1. Where an information society service is provided that consists of the transmission in a communication network of information provided by a recipient of the service, or the provision of access to a communication network, Member States shall ensure that the service provider is not liable for the information transmitted, on condition that the provider:
(a) does not initiate the transmission;
(b) does not select the receiver of the transmission; and
(c) does not select or modify the information contained in the transmission.
An operator of a Tor Exit Node in my opinion clearly falls into the definition of the mere conduit services, as it only helps to route the Internet traffic. Because eCommerce Directive cuts through all the fields of liability, including criminal liability, it might appear questionable that Weber, who most likely satisfied (a)-(c) requirements, could have been held liable for the routed traffic at all. But things are never that simple, and so is not the eCommerce Directive itself. In Recital 44 of the Directive, you find following:
(44) A service provider who deliberately collaborates with one of the recipients of his service in order to undertake illegal acts goes beyond the activities of “mere conduit” or “caching” and as a result cannot benefit from the liability exemptions established for these activities.
This provision is an extra requirement; one which relates to (in)famous CJEU requirement of passivity of intermediary activities in general, including hosting; In other words, Austrian court was free to impose criminal liability if a Tor Exit Node operator intentionally collaborated with the perpetrator of the crime of distribution of child pornography. The open question, however, is, how extensively can one understand such “deliberate collaboration”. First of all, given that it is defined nowhere in the eCommerce Directive, it is clearly an autonomous term of the Union law, which is in hands of the CJEU. The Austrian courts thus might have been interested in seeing whether their local interpretation of indirect intent is still in line with this requirement. I know close to nothing about the exact facts of the case, but from the media coverage it appears that Weber did identifiably encourage exact perpetrators over chat.
This decision shows that one should be not only technically
, but also legally cautious with operating a Tor Exit Nodes [perhaps Tor should add a note here
]. Don’t get me wrong, operation of such Nodes is very important in serving all the legitimate Tor traffic. But one should not forget that legitimacy of Tor is based on these case, and aiding identifiable misuses can be penalized. The main problem I see with this decision is not the application of the criminal liability in the current case. And I don’t even worry that people would start generalizing this too much. Although we should be really careful in keeping the standard of “deliberate collaboration” very high, otherwise it might be easy to criminalize Tor Exit Nodes operators.

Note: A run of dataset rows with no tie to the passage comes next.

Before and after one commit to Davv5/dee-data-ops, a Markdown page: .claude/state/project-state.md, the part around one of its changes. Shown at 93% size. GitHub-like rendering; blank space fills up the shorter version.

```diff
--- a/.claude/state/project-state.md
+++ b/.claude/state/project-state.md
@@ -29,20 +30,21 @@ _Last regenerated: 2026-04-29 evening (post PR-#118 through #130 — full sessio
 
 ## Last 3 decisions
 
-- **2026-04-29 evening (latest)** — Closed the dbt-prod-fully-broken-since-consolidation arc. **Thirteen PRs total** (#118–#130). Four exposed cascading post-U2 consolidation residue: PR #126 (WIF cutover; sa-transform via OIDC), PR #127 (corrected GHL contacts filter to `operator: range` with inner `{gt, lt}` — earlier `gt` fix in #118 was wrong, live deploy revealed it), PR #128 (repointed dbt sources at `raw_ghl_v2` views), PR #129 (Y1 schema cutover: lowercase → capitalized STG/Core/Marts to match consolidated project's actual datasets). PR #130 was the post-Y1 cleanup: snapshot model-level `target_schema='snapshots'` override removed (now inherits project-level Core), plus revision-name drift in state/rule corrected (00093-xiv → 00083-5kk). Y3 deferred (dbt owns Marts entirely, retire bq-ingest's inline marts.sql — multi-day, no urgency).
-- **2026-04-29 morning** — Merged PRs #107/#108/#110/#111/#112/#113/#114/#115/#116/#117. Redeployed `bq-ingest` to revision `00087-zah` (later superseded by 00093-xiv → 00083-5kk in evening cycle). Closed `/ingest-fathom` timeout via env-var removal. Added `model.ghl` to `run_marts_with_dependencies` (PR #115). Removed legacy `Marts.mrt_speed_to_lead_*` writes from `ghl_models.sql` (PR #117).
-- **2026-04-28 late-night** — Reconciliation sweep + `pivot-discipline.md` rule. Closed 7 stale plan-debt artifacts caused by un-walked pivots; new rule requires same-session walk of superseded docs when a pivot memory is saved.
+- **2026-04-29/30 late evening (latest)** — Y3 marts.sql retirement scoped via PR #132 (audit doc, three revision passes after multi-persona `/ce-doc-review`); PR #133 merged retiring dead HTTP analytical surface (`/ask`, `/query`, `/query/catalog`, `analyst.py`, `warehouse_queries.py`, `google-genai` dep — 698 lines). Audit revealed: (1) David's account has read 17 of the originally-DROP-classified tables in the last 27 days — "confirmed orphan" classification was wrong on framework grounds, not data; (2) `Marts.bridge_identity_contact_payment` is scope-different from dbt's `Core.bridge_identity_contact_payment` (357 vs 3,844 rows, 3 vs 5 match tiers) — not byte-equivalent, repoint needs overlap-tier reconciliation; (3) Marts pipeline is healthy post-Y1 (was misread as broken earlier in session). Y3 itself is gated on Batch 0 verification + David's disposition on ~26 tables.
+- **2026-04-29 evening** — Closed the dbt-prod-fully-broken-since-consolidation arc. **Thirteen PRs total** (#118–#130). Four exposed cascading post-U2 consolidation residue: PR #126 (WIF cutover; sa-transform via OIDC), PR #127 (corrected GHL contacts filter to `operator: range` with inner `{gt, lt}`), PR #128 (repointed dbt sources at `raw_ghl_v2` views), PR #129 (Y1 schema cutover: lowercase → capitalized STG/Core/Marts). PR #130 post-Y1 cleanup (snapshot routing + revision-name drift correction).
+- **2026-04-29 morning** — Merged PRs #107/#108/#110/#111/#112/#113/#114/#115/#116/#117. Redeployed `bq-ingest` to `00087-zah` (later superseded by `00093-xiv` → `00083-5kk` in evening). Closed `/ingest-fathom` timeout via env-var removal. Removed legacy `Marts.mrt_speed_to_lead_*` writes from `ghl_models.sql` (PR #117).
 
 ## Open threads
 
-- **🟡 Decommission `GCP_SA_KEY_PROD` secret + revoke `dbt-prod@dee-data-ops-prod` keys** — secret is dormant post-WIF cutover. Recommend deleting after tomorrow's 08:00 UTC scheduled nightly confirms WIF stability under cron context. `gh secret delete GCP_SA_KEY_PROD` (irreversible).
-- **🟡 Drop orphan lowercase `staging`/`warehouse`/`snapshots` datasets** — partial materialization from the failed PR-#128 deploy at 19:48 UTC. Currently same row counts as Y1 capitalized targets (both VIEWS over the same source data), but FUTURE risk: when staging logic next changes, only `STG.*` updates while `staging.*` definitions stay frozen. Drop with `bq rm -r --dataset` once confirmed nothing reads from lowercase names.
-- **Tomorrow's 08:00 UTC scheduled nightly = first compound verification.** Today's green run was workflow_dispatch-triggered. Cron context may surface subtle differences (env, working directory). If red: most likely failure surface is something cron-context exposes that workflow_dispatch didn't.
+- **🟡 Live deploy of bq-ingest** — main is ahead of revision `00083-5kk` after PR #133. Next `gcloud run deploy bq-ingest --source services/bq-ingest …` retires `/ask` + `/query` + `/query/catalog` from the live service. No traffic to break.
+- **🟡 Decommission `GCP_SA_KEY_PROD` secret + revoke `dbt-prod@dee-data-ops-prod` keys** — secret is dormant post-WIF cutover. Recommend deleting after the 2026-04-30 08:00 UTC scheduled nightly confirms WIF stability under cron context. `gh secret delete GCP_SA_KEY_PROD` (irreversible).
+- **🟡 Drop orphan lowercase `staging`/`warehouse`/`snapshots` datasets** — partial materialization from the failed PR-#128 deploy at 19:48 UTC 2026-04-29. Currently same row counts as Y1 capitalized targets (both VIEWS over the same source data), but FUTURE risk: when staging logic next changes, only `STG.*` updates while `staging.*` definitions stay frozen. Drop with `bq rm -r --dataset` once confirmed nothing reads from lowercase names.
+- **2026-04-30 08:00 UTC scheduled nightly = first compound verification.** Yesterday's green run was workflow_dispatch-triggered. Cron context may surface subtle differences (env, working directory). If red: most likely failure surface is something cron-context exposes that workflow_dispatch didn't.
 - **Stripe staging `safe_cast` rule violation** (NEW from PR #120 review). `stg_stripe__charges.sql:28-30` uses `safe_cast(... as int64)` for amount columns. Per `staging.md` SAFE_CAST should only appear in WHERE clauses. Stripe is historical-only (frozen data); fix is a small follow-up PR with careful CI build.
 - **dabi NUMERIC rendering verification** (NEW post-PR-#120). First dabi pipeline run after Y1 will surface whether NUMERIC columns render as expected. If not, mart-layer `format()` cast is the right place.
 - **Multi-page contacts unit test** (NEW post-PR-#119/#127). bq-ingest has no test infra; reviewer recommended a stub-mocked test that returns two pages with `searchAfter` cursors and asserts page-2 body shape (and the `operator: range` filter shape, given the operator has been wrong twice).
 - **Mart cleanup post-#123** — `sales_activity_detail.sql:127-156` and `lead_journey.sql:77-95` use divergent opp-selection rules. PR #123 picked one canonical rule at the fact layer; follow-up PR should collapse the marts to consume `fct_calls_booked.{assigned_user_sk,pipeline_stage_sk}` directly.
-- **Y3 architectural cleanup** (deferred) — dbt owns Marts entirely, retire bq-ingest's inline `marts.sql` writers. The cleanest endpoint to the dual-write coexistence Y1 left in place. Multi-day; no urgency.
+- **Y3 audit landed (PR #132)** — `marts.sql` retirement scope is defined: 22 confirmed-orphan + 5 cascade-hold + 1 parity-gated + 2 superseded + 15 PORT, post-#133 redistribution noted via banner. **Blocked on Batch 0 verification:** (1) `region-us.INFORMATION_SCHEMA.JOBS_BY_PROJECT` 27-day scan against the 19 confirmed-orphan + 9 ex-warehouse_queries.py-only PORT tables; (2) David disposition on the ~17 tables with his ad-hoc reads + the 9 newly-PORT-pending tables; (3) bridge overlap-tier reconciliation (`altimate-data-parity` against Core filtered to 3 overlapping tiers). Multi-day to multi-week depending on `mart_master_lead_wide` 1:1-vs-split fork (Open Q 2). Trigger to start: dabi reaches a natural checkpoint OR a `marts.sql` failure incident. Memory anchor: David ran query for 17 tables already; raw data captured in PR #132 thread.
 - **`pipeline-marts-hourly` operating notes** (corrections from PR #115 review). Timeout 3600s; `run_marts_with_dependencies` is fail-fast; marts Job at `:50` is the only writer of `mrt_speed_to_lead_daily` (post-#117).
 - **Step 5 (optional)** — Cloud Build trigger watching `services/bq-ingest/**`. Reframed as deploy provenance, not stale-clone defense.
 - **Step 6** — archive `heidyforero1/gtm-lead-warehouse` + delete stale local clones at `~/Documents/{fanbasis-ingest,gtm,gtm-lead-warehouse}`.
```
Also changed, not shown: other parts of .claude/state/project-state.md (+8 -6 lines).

At least in Europe, the CJEU should be able to prevent such excess. More troubling could be that if the same logic is applied in countries with less legitimate criminal offences such as anti-state propaganda crimes, it can be very easy to criminalize Tor Exit Nodes operators. The case also shows that limited liability of intermediaries also serves protection of privacy, and that without clear rules, even technical solutions might have problems in their deployment.
Weber told media that he will not appeal the case due to legal fees. Moritz Bartl from TorServers, however, expressed himself:

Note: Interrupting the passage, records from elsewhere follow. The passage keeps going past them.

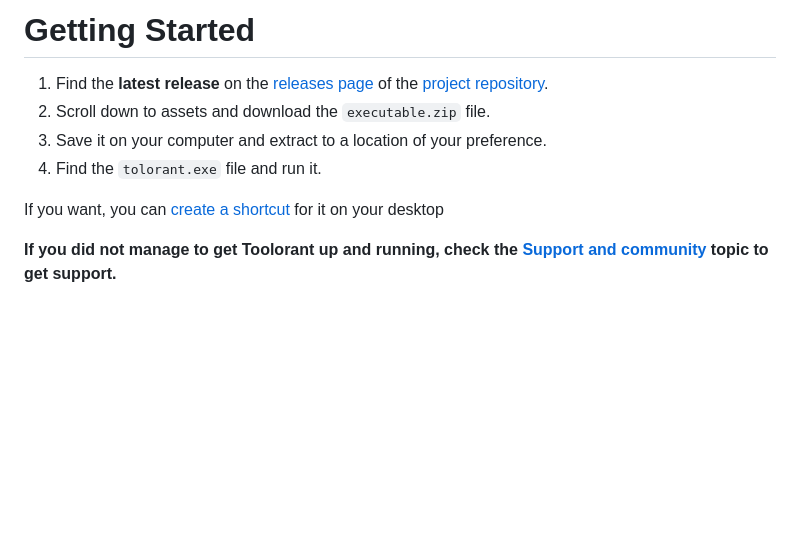
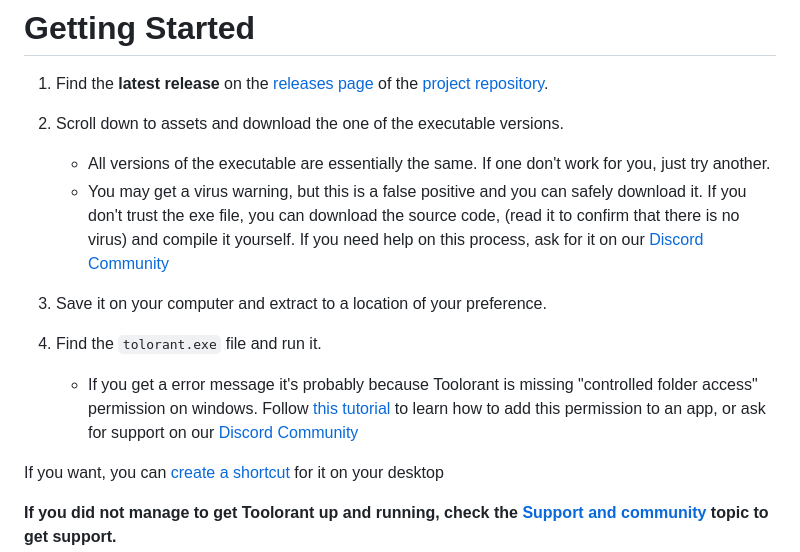
Before and after one commit to Davi-S/Toolorant, a Markdown page: README.md, the part around the change. Drawn GitHub-style; blank space fills up the shorter version.

```diff
--- a/README.md
+++ b/README.md
@@ -38,9 +38,16 @@ Save your Valorant settings to load and share them easily.
 # Getting Started
 
 1. Find the **latest release** on the [releases page](https://github.com/Davi-S/Toolorant/releases) of the [project repository](https://github.com/Davi-S/Toolorant).
-2. Scroll down to assets and download the `executable.zip` file.
+
+2. Scroll down to assets and download the one of the executable versions.
+   - All versions of the executable are essentially the same. If one don't work for you, just try another.
+   - You may get a virus warning, but this is a false positive and you can safely download it.
+  If you don't trust the exe file, you can download the source code, (read it to confirm that there is no virus) and compile it yourself. If you need help on this process, ask for it on our [Discord Community](#support-and-community)
+
 3. Save it on your computer and extract to a location of your preference.
+
 4. Find the `tolorant.exe` file and run it.
+   - If you get a error message it's probably because Toolorant is missing "controlled folder access" permission on windows. Follow [this tutorial](https://support.microsoft.com/en-us/windows/allow-an-app-to-access-controlled-folders-b5b6627a-b008-2ca2-7931-7e51e912b034) to learn how to add this permission to an app, or ask for support on our [Discord Community](#support-and-community)
 
 If you want, you can [create a shortcut](https://www.thewindowsclub.com/create-desktop-shortcut-windows-10#:~:text=Create%20Desktop%20Shortcut%20in%20Windows%2010.%201%5D%20The,shortcut%20has%20been%20created%20on%20your%20Windows%20desktop.) for it on your desktop
 
```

This particular case went bad because of multiple reasons. We strongly believe that it can be easily challenged. While certainly shocking, lower court ruling should not be taken too seriously, and this won’t necessarily mean that all Tor relays in Austria are now automatically illegal. The ruling only happened two days ago, there is no written statement from the court yet, so we should all be patient and wait for that before we make any assumptions. We will definitely try and find some legal expert in Austria and see what we can do to fight this.
I believe that the last thing we should try, is to see things black and white here.
his own (possibly biased) point of view can be found here: